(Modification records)
● ● ● ●
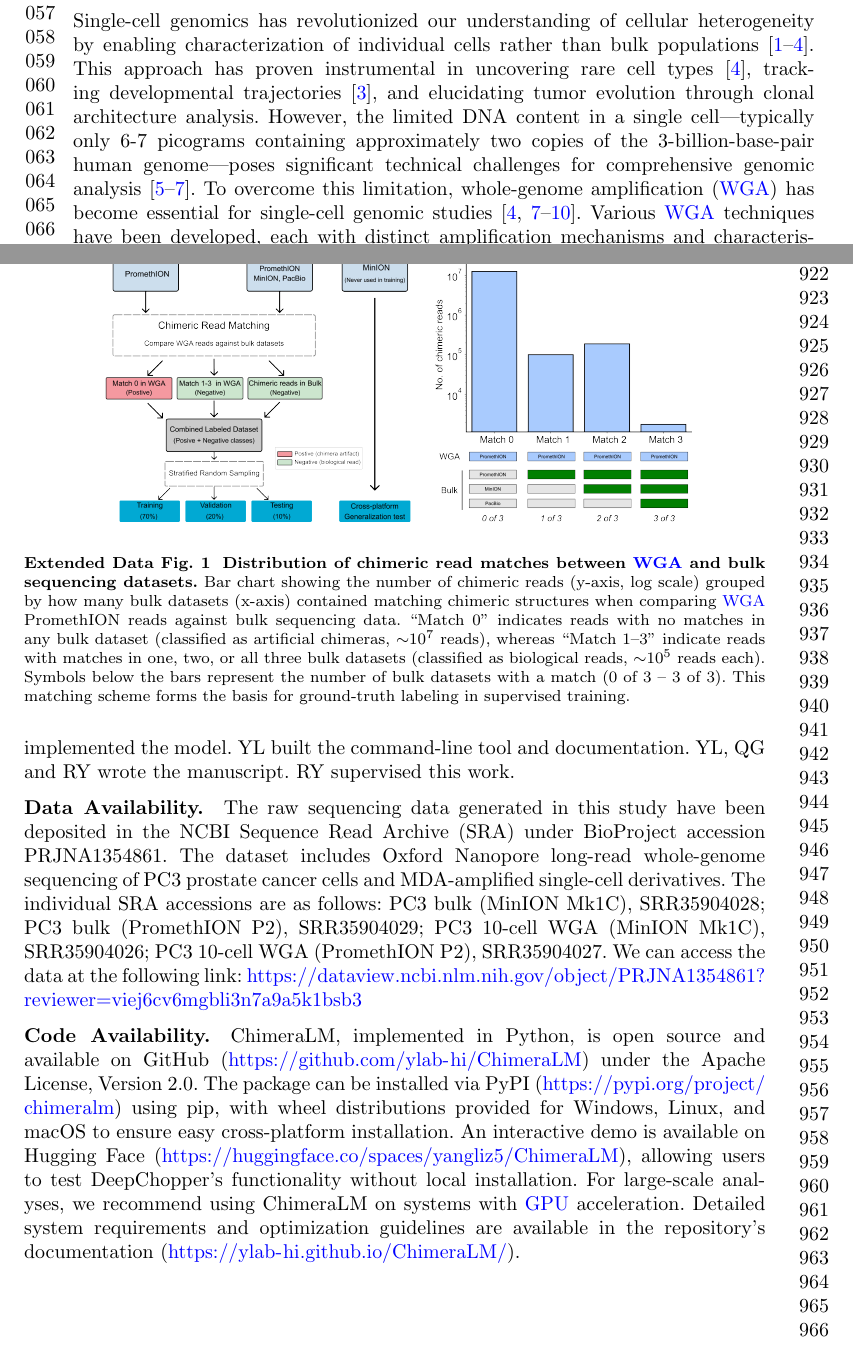
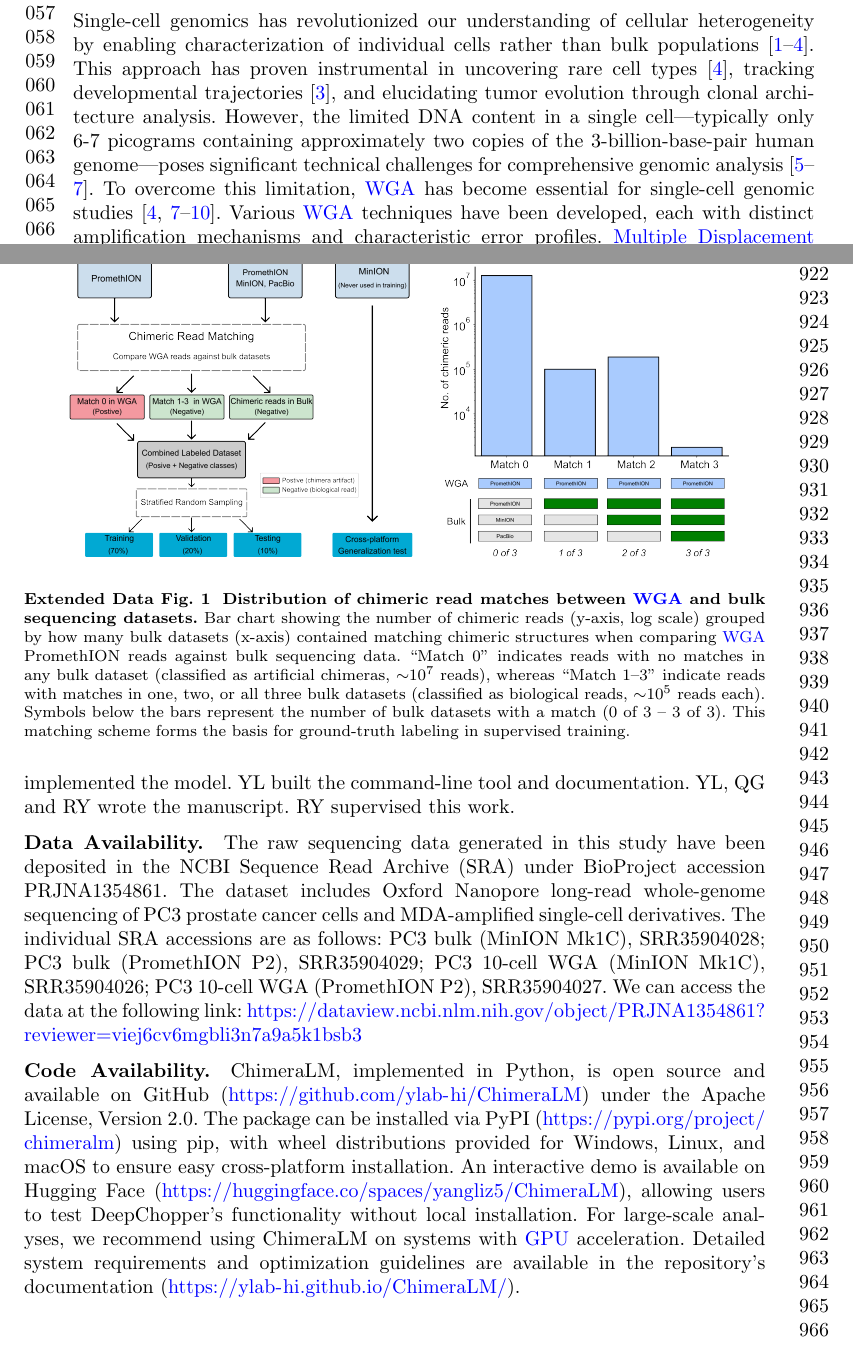
Before and after one commit to cauliyang/chimeralm_paper, a LaTeX paper (sn-article-template/sn-article.tex): two parts of pages 2 and 21 of 26, joined at a grey line, cut so that both start at the same text. Compiled offline with pdfLaTeX.

Commit message:
Updates from Overleaf

```diff
--- a/sn-article-template/sn-article.tex
+++ b/sn-article-template/sn-article.tex
@@ -190,7 +190,7 @@
 Single-cell genomics has revolutionized our understanding of cellular heterogeneity by enabling characterization of individual cells rather than bulk populations~\cite{kalef2024single,sun2024mapping,navin2011tumour,macaulay2014single}.
 This approach has proven instrumental in uncovering rare cell types~\cite{macaulay2014single}, tracking developmental trajectories~\cite{navin2011tumour}, and elucidating tumor evolution through clonal architecture analysis.
 However, the limited DNA content in a single cell—typically only 6-7 picograms containing approximately two copies of the 3-billion-base-pair human genome—poses significant technical challenges for comprehensive genomic analysis~\cite{leung2016highly,gawad2016single,chen2017singlecell}.
-To overcome this limitation, whole-genome amplification (\gls{wga}) has become essential for single-cell genomic studies~\cite{zong2012genome,huang2015single,dean2002comprehensive,chen2017singlecell,macaulay2014single}.
+To overcome this limitation, \gls{wga} has become essential for single-cell genomic studies~\cite{zong2012genome,huang2015single,dean2002comprehensive,chen2017singlecell,macaulay2014single}.
 Various \gls{wga} techniques have been developed, each with distinct amplification mechanisms and characteristic error profiles.
 \gls{mda}, introduced by Dean et al.~\cite{dean2002comprehensive}, utilizes the highly processive phi29 DNA polymerase to achieve isothermal amplification with products exceeding 10 kb, though it suffers from pronounced amplification bias and chimera formation~\cite{lasken2007mechanism,pinard2006assessment}.
 \gls{doppcr}, pioneered by Telenius et al.~\cite{telenius1992degenerate}, employs thermocycling with degenerate primers to achieve more uniform coverage but generates shorter amplicons.
@@ -652,13 +652,13 @@ Bulk & PromethION & 8.00 & 69.9 & 62.4 & 0.9 & 8,732 & 18.5 & 97.7 \\
 
 \begin{figure}[!ht]
 	\begin{center}
-		\includegraphics[width=0.8\textwidth]{final_figures/sf1}
+		\includegraphics[width=0.9\textwidth]{final_figures/sf1}
 	\end{center}
 	\caption{{\bf Distribution of chimeric read matches between \gls{wga} and bulk sequencing datasets.}
 		Bar chart showing the number of chimeric reads (y-axis, log scale) grouped by how many bulk datasets (x-axis) contained matching chimeric structures when comparing \gls{wga} PromethION reads against bulk sequencing data.
 ``Match 0'' indicates reads with no matches in any bulk dataset (classified as artificial chimeras,  $\sim$10$^7$ reads), whereas ``Match 1–3'' indicate reads with matches in one, two, or all three bulk datasets (classified as biological reads, $\sim$10$^5$ reads each).
 Symbols below the bars represent the number of bulk datasets with a match (0 of 3 – 3 of 3).
-This matching scheme forms the basis for ground-truth labeling in supervised training.}\label{fig:sf1}
+This matching scheme forms the basis for ground-truth labeling in supervised training.}\label{fig:data_construction}
 \end{figure}
 
 
```
Also changed, not shown: sn-article-template/sn-article.tex (2 more changed lines).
● ● ● ●
» THE TASK
Because pictures are not wanted, give every entry above again exactly without them.

» TASK OUTPUT
Before and after one commit to cauliyang/chimeralm_paper, a LaTeX paper (sn-article-template/sn-article.tex): two parts of pages 2 and 21 of 26, joined at a grey line, cut so that both start at the same text. Compiled offline with pdfLaTeX.

Commit message:
Updates from Overleaf

```diff
--- a/sn-article-template/sn-article.tex
+++ b/sn-article-template/sn-article.tex
@@ -190,7 +190,7 @@
 Single-cell genomics has revolutionized our understanding of cellular heterogeneity by enabling characterization of individual cells rather than bulk populations~\cite{kalef2024single,sun2024mapping,navin2011tumour,macaulay2014single}.
 This approach has proven instrumental in uncovering rare cell types~\cite{macaulay2014single}, tracking developmental trajectories~\cite{navin2011tumour}, and elucidating tumor evolution through clonal architecture analysis.
 However, the limited DNA content in a single cell—typically only 6-7 picograms containing approximately two copies of the 3-billion-base-pair human genome—poses significant technical challenges for comprehensive genomic analysis~\cite{leung2016highly,gawad2016single,chen2017singlecell}.
-To overcome this limitation, whole-genome amplification (\gls{wga}) has become essential for single-cell genomic studies~\cite{zong2012genome,huang2015single,dean2002comprehensive,chen2017singlecell,macaulay2014single}.
+To overcome this limitation, \gls{wga} has become essential for single-cell genomic studies~\cite{zong2012genome,huang2015single,dean2002comprehensive,chen2017singlecell,macaulay2014single}.
 Various \gls{wga} techniques have been developed, each with distinct amplification mechanisms and characteristic error profiles.
 \gls{mda}, introduced by Dean et al.~\cite{dean2002comprehensive}, utilizes the highly processive phi29 DNA polymerase to achieve isothermal amplification with products exceeding 10 kb, though it suffers from pronounced amplification bias and chimera formation~\cite{lasken2007mechanism,pinard2006assessment}.
 \gls{doppcr}, pioneered by Telenius et al.~\cite{telenius1992degenerate}, employs thermocycling with degenerate primers to achieve more uniform coverage but generates shorter amplicons.
@@ -652,13 +652,13 @@ Bulk & PromethION & 8.00 & 69.9 & 62.4 & 0.9 & 8,732 & 18.5 & 97.7 \\
 
 \begin{figure}[!ht]
 	\begin{center}
-		\includegraphics[width=0.8\textwidth]{final_figures/sf1}
+		\includegraphics[width=0.9\textwidth]{final_figures/sf1}
 	\end{center}
 	\caption{{\bf Distribution of chimeric read matches between \gls{wga} and bulk sequencing datasets.}
 		Bar chart showing the number of chimeric reads (y-axis, log scale) grouped by how many bulk datasets (x-axis) contained matching chimeric structures when comparing \gls{wga} PromethION reads against bulk sequencing data.
 ``Match 0'' indicates reads with no matches in any bulk dataset (classified as artificial chimeras,  $\sim$10$^7$ reads), whereas ``Match 1–3'' indicate reads with matches in one, two, or all three bulk datasets (classified as biological reads, $\sim$10$^5$ reads each).
 Symbols below the bars represent the number of bulk datasets with a match (0 of 3 – 3 of 3).
-This matching scheme forms the basis for ground-truth labeling in supervised training.}\label{fig:sf1}
+This matching scheme forms the basis for ground-truth labeling in supervised training.}\label{fig:data_construction}
 \end{figure}
 
 
```
Also changed, not shown: sn-article-template/sn-article.tex (2 more changed lines).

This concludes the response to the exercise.